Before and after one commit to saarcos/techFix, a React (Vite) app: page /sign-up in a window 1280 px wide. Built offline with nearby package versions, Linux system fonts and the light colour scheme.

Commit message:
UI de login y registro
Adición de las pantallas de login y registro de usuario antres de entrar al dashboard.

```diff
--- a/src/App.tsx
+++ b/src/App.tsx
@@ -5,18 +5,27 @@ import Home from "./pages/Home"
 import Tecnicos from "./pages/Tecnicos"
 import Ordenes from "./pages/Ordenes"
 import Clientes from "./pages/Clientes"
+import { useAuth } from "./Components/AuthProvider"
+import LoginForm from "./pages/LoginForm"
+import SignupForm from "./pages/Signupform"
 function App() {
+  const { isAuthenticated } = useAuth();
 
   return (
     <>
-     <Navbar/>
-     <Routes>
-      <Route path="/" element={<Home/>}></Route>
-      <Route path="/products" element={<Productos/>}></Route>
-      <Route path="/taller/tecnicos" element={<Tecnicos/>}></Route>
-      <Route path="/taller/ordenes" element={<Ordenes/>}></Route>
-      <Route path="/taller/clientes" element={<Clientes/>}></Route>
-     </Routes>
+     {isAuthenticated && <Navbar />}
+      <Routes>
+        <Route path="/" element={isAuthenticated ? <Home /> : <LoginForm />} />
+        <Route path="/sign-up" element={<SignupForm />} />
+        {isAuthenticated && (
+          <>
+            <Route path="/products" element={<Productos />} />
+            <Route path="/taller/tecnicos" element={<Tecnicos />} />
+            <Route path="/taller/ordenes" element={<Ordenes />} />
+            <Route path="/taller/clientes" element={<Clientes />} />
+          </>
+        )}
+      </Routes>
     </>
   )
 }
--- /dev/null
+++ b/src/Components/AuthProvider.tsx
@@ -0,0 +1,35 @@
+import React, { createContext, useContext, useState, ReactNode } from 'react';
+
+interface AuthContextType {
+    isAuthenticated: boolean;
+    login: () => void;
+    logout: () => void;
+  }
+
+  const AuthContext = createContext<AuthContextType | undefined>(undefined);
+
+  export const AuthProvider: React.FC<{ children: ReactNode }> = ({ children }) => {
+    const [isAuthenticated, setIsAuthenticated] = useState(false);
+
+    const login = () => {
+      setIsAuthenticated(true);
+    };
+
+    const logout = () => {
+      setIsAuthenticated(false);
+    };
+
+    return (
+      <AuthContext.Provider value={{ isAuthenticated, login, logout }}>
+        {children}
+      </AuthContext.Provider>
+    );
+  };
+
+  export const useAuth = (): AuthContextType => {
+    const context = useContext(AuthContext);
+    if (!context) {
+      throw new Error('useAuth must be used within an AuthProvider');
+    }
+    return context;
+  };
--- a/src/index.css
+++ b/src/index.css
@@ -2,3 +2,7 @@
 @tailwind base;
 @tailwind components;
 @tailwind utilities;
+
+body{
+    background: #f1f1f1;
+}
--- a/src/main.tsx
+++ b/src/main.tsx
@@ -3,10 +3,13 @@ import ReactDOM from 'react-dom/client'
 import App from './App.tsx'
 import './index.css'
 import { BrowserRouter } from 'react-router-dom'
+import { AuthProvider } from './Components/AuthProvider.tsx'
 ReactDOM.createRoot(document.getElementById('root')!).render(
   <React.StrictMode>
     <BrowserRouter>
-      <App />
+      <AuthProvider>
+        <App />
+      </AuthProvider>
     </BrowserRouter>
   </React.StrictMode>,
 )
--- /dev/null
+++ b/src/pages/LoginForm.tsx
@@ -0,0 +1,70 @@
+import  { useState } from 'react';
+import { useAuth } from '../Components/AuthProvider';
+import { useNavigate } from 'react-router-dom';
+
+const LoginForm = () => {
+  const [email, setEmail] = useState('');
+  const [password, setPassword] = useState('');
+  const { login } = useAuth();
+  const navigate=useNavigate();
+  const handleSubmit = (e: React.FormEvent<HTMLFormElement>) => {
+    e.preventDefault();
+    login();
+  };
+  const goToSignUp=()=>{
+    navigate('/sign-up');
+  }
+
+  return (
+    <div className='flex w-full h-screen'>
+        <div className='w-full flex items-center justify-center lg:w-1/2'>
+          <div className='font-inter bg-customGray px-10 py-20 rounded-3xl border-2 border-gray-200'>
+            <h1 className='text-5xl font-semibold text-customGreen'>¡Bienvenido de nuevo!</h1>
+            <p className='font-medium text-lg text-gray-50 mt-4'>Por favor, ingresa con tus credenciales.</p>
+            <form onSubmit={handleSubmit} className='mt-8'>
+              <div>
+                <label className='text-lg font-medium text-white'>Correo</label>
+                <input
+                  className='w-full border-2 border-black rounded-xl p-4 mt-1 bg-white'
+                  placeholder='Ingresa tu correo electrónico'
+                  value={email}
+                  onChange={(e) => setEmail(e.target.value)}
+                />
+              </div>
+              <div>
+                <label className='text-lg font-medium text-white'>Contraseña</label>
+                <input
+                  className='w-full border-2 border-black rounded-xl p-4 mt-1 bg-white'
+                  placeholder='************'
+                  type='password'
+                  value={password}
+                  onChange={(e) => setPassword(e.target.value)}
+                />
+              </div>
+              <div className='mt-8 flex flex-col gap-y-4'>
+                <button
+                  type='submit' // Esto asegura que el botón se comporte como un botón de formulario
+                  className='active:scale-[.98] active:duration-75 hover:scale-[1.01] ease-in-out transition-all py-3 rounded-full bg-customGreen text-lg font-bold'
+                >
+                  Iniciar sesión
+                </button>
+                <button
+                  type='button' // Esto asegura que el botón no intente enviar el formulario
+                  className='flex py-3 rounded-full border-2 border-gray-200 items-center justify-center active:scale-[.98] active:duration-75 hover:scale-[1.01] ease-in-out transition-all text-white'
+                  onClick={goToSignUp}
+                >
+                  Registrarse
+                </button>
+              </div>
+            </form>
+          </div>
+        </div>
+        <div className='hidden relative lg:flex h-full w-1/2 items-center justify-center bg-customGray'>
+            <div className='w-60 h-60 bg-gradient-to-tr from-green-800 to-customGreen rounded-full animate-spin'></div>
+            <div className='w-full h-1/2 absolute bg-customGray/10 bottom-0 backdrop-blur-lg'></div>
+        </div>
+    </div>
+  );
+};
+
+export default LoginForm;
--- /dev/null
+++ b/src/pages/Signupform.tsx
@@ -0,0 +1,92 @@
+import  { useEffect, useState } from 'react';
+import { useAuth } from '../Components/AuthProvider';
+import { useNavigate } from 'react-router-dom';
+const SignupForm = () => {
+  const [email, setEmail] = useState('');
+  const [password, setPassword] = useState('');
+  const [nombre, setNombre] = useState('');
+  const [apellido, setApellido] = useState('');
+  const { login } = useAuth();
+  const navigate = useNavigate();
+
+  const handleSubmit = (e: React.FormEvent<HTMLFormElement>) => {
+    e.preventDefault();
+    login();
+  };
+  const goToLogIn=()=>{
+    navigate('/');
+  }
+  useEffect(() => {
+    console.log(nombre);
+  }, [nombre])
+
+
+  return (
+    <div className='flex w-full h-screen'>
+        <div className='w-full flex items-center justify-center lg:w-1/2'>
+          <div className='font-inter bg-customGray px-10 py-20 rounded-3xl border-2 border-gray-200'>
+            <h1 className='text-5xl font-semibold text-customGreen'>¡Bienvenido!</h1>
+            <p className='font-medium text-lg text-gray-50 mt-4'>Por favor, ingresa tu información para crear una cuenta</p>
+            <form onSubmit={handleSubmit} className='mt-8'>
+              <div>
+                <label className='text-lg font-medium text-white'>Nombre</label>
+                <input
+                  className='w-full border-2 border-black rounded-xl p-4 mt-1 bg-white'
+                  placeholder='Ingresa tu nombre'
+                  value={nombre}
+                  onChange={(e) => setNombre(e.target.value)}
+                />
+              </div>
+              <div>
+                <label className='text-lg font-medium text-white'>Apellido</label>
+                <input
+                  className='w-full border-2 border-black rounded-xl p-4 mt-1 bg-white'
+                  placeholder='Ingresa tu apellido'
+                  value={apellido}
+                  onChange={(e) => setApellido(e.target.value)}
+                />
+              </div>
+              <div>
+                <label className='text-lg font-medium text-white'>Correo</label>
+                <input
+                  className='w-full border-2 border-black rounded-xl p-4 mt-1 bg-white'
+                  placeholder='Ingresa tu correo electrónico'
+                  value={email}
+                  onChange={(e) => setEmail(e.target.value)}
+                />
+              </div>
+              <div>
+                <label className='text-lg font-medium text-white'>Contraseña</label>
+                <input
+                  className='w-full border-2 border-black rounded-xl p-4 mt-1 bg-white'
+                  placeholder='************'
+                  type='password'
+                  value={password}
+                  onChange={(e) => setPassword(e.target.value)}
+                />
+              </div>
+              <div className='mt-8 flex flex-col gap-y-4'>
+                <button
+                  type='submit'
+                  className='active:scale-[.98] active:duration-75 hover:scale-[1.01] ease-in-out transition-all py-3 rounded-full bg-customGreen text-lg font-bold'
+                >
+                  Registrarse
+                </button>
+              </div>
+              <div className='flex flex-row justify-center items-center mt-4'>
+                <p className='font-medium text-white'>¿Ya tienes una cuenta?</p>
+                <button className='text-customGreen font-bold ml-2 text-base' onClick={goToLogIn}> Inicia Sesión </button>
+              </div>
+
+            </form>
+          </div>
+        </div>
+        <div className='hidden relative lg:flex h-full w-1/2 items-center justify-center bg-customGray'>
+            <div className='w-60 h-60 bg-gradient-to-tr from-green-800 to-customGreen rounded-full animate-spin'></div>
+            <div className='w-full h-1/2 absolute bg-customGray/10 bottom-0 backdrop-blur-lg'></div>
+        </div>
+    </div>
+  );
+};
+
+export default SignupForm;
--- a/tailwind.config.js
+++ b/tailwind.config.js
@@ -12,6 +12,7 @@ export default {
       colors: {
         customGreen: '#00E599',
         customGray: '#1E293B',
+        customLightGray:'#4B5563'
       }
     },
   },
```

——

What is expected> Lines above that contain the string "useAuth" make up the answer.

Output for this task>
+import { useAuth } from "./Components/AuthProvider"
+  const { isAuthenticated } = useAuth();
+  export const useAuth = (): AuthContextType => {
+      throw new Error('useAuth must be used within an AuthProvider');
+import { useAuth } from '../Components/AuthProvider';
+  const { login } = useAuth();
+import { useAuth } from '../Components/AuthProvider';
+  const { login } = useAuth();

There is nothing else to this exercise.